A 2015 profile of Jordanin SB Nation said that the Jordans are the “first family of American wrestling.”
The most important lesson he ever learned came from his high school wrestling coach. “It has stayed with me,” Jordan told the sports website. “‘Discipline is doing what you don’t like when you don’t want to do it.’”
In Congress, Jordan is not a big legislator, not someone who brokers deals. Instead, he derives his power from understanding how to blow things up, to make Republican speakers fear that the Freedom Caucus will undermine their hold on power unless they give into their demands. His flirtation with running for speaker is not really about winning — he is disliked by mainstream conservatives and moderates — but it’s about leveraging concessions to the far right from whomever has the most backing.
Now that Jordan’s credibility is on the line, he is relying on leadership to shore up his defense. “We haven’t always agreed with each other over the years. But I have always known Jim Jordan to be a man of honesty and a man of integrity,” Ryan told reporters Wednesday.
Jordan has hinted, with no evidence, that the allegations against him have been timed to damage his credibility in his critique of the FBI and as he has flirted with a speaker bid.
That accusation overlooks the role of DeWine, who is the GOP nominee for governor of Ohio in the November elections. Jordan and his allies have highlighted the role in the investigation being played by the law firm Perkins Coie, which was involved in retaining the firm that produced the dossier that contained allegations of Trump’s ties to Russia.
But DeWine’s office appointed the law firm to conduct the investigation, and that firm subcontracted with Perkins Coie to do some of the work. Perkins Coie’s Washington office is run by Hillary Clinton’s 2016 campaign lawyer, but the firm lawyers working the Ohio State investigation work in Chicago.

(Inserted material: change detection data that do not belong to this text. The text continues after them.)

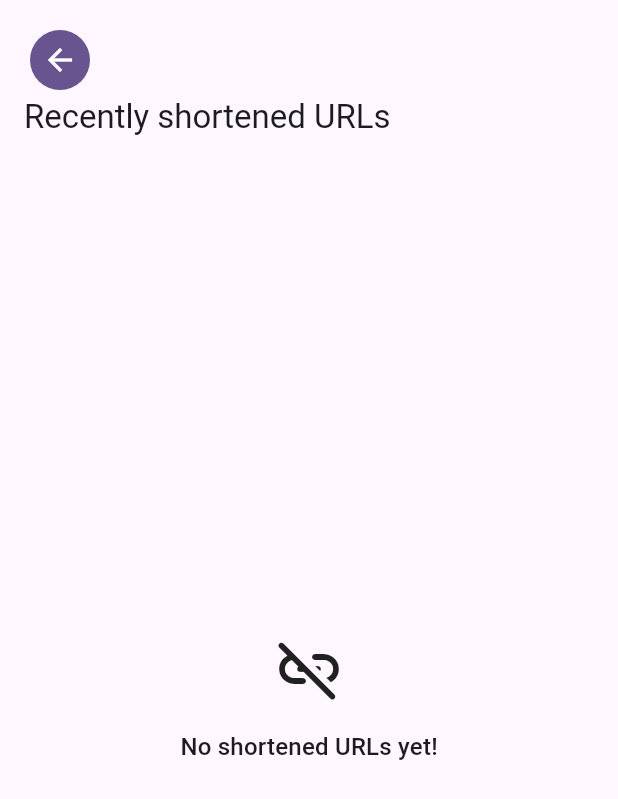
After one commit to gmr-tech/url_shortner, a Flutter app: the RecentlyShortnedUrlsPage screen opened directly, on a phone screen of 412 x 824 dp. The commit adds this screen. Shown: the top 799 px of the screen. Run offline on Flutter 3.47's test engine with Material 3 defaults, Android fonts, the phone set to English and light mode, and no system bars; our stand-ins replace dartz, dio, equatable, flutter_bloc, freezed_annotation, get_it and 2 more.

Commit message:
feat: implement RecentlyShortnedUrlsPage and refactor header to use ShortenedLinkTile

```diff
--- /dev/null
+++ b/lib/src/common/presentation/utils.dart
@@ -0,0 +1,23 @@
+import 'package:design_system/design_system_export.dart';
+import 'package:flutter/material.dart';
+
+import '../infrastructure/injection.dart';
+import '../services/clipboard_service.dart';
+import 'present_constants.dart';
+import 'ui_strings.dart';
+
+// ignore: avoid_classes_with_only_static_members
+abstract class UIUtils {
+  static void handleCopyToClipboard(BuildContext context, String text) async {
+    await getIt<ClipboardService>().setText(text);
+    if (context.mounted) {
+      ScaffoldMessenger.of(context).showSnackBar(
+        SnackBar(
+          content: const Text(UIStrings.urlCopiedToClipboard),
+          duration: PresentConstants.snackBarFastDuration,
+          backgroundColor: DSColors.green.shade700,
+        ),
+      );
+    }
+  }
+}
--- /dev/null
+++ b/lib/src/modules/history/presentation/pages/recently_shortned_urls_page.dart
@@ -0,0 +1,63 @@
+import 'package:design_system/design_system_export.dart';
+import 'package:flutter/material.dart';
+import 'package:flutter_bloc/flutter_bloc.dart';
+
+import '../../../../common/presentation/ui_strings.dart';
+import '../../../../common/presentation/utils.dart';
+import '../../bloc/history_bloc.dart';
+import '../widgets/empty_history.dart';
+import '../widgets/shortened_links_list.dart';
+
+class RecentlyShortnedUrlsPage extends StatelessWidget {
+  const RecentlyShortnedUrlsPage({super.key});
+
+  @override
+  Widget build(BuildContext context) {
+    return Scaffold(
+      body: Column(
+        crossAxisAlignment: CrossAxisAlignment.stretch,
+        children: [
+          Padding(
+            padding: const EdgeInsets.all(DSSpace.medium),
+            child: Column(
+              crossAxisAlignment: CrossAxisAlignment.start,
+              children: [
+                SafeArea(
+                  bottom: false,
+                  child: IconButton.filled(
+                    onPressed: () => Navigator.of(context).pop(),
+                    icon: const Icon(Icons.arrow_back),
+                  ),
+                ),
+                Text(
+                  UIStrings.recentlyShortenedUrls,
+                  style: Theme.of(context).textTheme.titleLarge,
+                ),
+              ],
+            ),
+          ),
+          Expanded(
+            child: BlocBuilder<HistoryBloc, HistoryState>(
+              builder: (context, state) => switch (state) {
+                HistoryInitial _ => const Center(
+                  child: EmptyHistory(),
+                ),
+                final HistoryUpdated updated => ShortenedLinksList(
+                  links: updated.shortenedUrls,
+                  onItemDelete: (link) => context.read<HistoryBloc>().add(
+                    HistoryEvent.remove(link),
+                  ),
+                  onCopyToClipboard: (text) async =>
+                      UIUtils.handleCopyToClipboard(
+                        context,
+                        text,
+                      ),
+                ),
+              },
+            ),
+          ),
+        ],
+      ),
+    );
+  }
+}
```
Also changed, not shown: lib/src/common/presentation/header_and_list.dart (+48 -22 lines), lib/src/modules/history/presentation/widgets/shortened_links_list.dart (+6 -20 lines), 1 other file.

Ultimately, the investigation may be revealed in public, which could render a clear judgment on what Jordan knew and what he and other sports coaches did or did not do.
Until then, Jordan is unlikely to back down or make any concessions.
“I learned that in wrestling: hard work and perseverance and doing what is needed,” as he told his profile writer in 2015.